This blurred boundary between producer and consumer creates a prosumer, or prosumption, the process by which companies capture knowledge from their consumers. The logic is simple: if customers care about the product, we should outsource some parts of the design process to them.
There is an important factor at play here. In The Third Way, Alvin Toffler predicted that standardisation (like Ford’s Model T coming in any colour you like, as long as it’s black) would eventually give way to specialisation (like Toyota’s Prius, where you must “build your own” with hundreds of customisations). A similar reality has occurred in the urban context: as cities have shifted from places of production to ones of consumption, standardisation has indeed given way to specialisation. Look no further for standardisation giving way to specialisation then the Highline, which boasts benches, drinking fountains, planters and even programming that the Parks Department could only dream of putting in the city’s green spaces.
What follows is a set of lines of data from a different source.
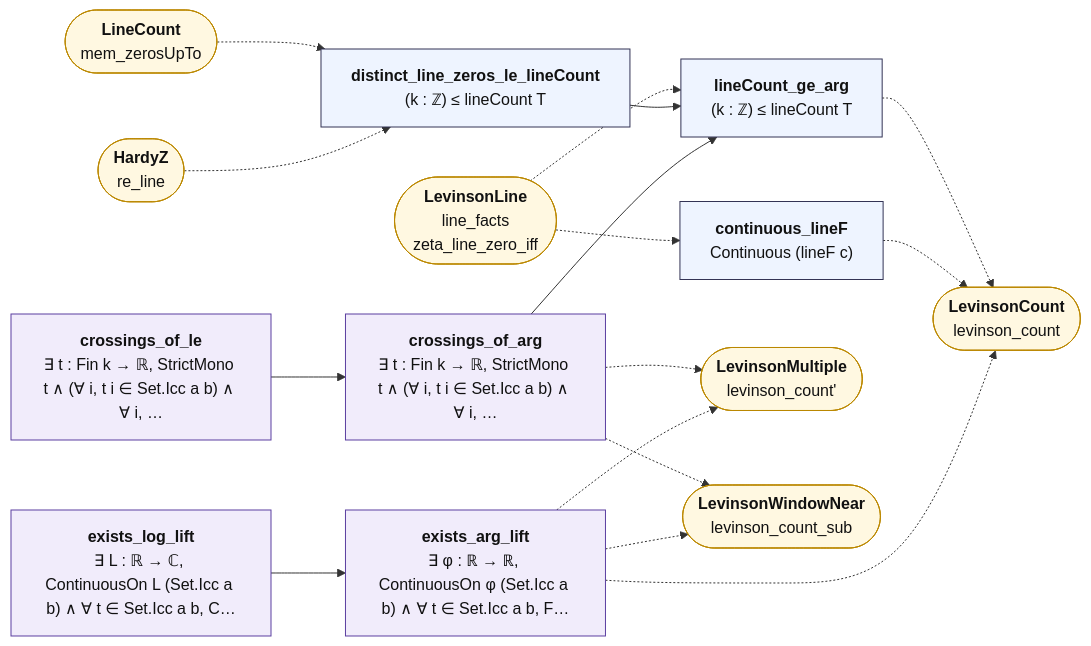
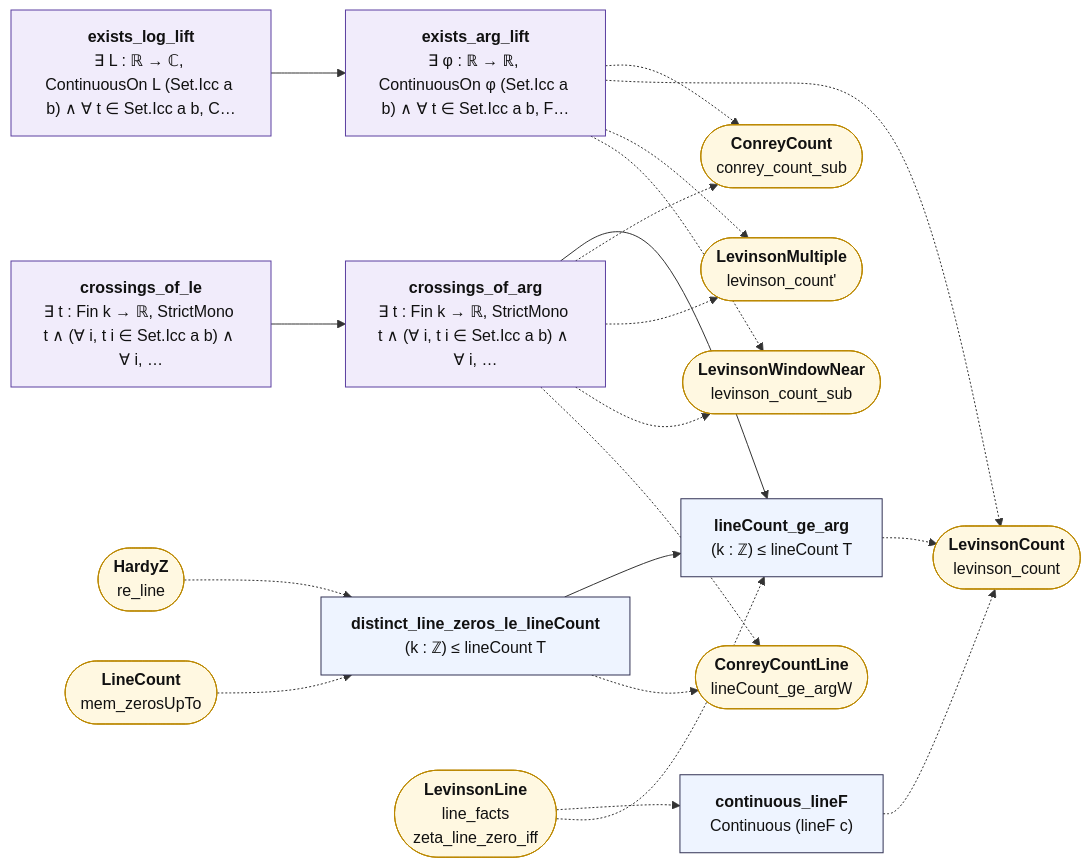
Before and after one commit to juliansambranojr/Primebeat_081426: the diagram in map/lean_stage3/LevinsonArg.md, drawn with Mermaid. The commit also changed other lines of this file and 48 other files, not shown here.

````diff
--- a/map/lean_stage3/LevinsonArg.md
+++ b/map/lean_stage3/LevinsonArg.md
@@ -14,39 +14,45 @@
 ```mermaid
 flowchart LR
   n0["<b>exists_log_lift</b><br/>∃ L : ℝ → ℂ, ContinuousOn L (Set.Icc a b) ∧ ∀ t ∈ Set.Icc a b, C…"]:::shp
   n1["<b>exists_arg_lift</b><br/>∃ φ : ℝ → ℝ, ContinuousOn φ (Set.Icc a b) ∧ ∀ t ∈ Set.Icc a b, F…"]:::shp
   n2["<b>crossings_of_le</b><br/>∃ t : Fin k → ℝ, StrictMono t ∧ (∀ i, t i ∈ Set.Icc a b) ∧ ∀ i, …"]:::shp
   n3["<b>crossings_of_arg</b><br/>∃ t : Fin k → ℝ, StrictMono t ∧ (∀ i, t i ∈ Set.Icc a b) ∧ ∀ i, …"]:::shp
   n4["<b>continuous_lineF</b><br/>Continuous (lineF c)"]:::thm
   n5["<b>distinct_line_zeros_le_lineCount</b><br/>(k : ℤ) ≤ lineCount T"]:::thm
   n6["<b>lineCount_ge_arg</b><br/>(k : ℤ) ≤ lineCount T"]:::thm
-  x0(["<b>LevinsonCount</b><br/>levinson_count"]):::ext
-  x1(["<b>LevinsonMultiple</b><br/>levinson_count'"]):::ext
-  x2(["<b>LevinsonWindowNear</b><br/>levinson_count_sub"]):::ext
-  x3(["<b>LevinsonLine</b><br/>line_facts<br/>zeta_line_zero_iff"]):::ext
-  x4(["<b>HardyZ</b><br/>re_line"]):::ext
-  x5(["<b>LineCount</b><br/>mem_zerosUpTo"]):::ext
+  x0(["<b>ConreyCount</b><br/>conrey_count_sub"]):::ext
+  x1(["<b>LevinsonCount</b><br/>levinson_count"]):::ext
+  x2(["<b>LevinsonMultiple</b><br/>levinson_count'"]):::ext
+  x3(["<b>LevinsonWindowNear</b><br/>levinson_count_sub"]):::ext
+  x4(["<b>ConreyCountLine</b><br/>lineCount_ge_argW"]):::ext
+  x5(["<b>LevinsonLine</b><br/>line_facts<br/>zeta_line_zero_iff"]):::ext
+  x6(["<b>HardyZ</b><br/>re_line"]):::ext
+  x7(["<b>LineCount</b><br/>mem_zerosUpTo"]):::ext
   n0 --> n1
   n2 --> n3
   n3 --> n6
   n5 --> n6
   n1 -.-> x0
   n1 -.-> x1
   n1 -.-> x2
-  n3 -.-> x1
+  n1 -.-> x3
+  n3 -.-> x0
   n3 -.-> x2
-  n4 -.-> x0
-  n6 -.-> x0
-  x3 -.-> n4
-  x3 -.-> n6
-  x4 -.-> n5
-  x5 -.-> n5
+  n3 -.-> x3
+  n3 -.-> x4
+  n4 -.-> x1
+  n5 -.-> x4
+  n6 -.-> x1
+  x5 -.-> n4
+  x5 -.-> n6
+  x6 -.-> n5
+  x7 -.-> n5
   classDef cnt fill:#dff5ec,stroke:#17694a,color:#111
   classDef shp fill:#f1ecfb,stroke:#5b3fa0,color:#111
   classDef rh fill:#ffe5e5,stroke:#c22,color:#111,stroke-width:2px
   classDef thm fill:#eef4ff,stroke:#335,color:#111
   classDef end_ fill:#e7f7e7,stroke:#2a7,color:#111,stroke-width:2px
   classDef lone fill:#fff,stroke:#999,color:#111,stroke-dasharray:4 3
   classDef bad fill:#ffe5e5,stroke:#c22,color:#111,stroke-width:2px
   classDef ext fill:#fff8e1,stroke:#b80,color:#111
 ```
````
Its elevation even distinguishes it from typical parks.
This specialisation of spaces, where no two are the same, will put greater pressures on the design process. As it has in business, co-creation mitigates this by delegating portions of the design process to those that will use the product. An important distinction exists between cities and companies, though: cities simply provide services to their constituents, while companies sell their services. Thus while co-creation is often viewed in an adversarial light, as a sort of margin-maximising venture, in the age of bespoke urbanism, it is a blueprint for better city-building.
If a conscious city is one that is responsive to needs of its inhabitants, then the onus is on practitioners of conscious urbanism to discover those needs. Community consultations might best be thought of as catharsis: participants take to the town hall to complain about any and every policy—not necessarily germane ones at that. As a driver of discovery, community meetings tend to be severely limited. Against this backdrop of vexed civil servants and even more vexed civilians, co-creation—a combination of anticipatory and participatory design—has emerged as a means to a better end.
Planners and designers can employ co-creative tactics to find a tighter fit between form and function. Architects of days past suffered from what economist Tim Harford might call a ‘God Complex’: the methods of the modernists period betrayed assumed omniscience about the needs of the user.² Those of days present have updated with the prevailing research. Architects of days future ought to hedge. Advances in behavioural and brain sciences might inform design, but facets will remain shrouded for the foreseeable future. As Nassim Taleb seems to single out in his many writings, the only certainty is uncertainty. In light of this uncertainty, a participatory process serves to create truly inclusive design.
At the very least, there is one obvious benefit to opening the design process. The ‘I Designed It Effect’, a predecessor to the more popular ‘Ikea Effect’, predicts that people who design for public consumption will be markedly more impressed with the fruits of their labour than an identical product designed by a third party. As with the Ikea Effect, labour begets love. It is perhaps because of this quirk of personality that people involved in co-creating space report higher opinions of the product.
1 McDonald’s could be considered a co-created experience, rather than a product, as the food is not subject to critique by the consumer.
2 This stretches across cultures, with the neighbourhood unit in Britain, the Superquadro in Brazil, the Microrayon in the Soviet Bloc, and even the famed Unite d’Habitation in France.
Pilot Projects’ contribution to the burgeoning field of co-creative urbanism is the Sandbox, which uses modelled spaces and community interaction with them to optimise designs, create a feeling of ownership and, consequently, custodianship.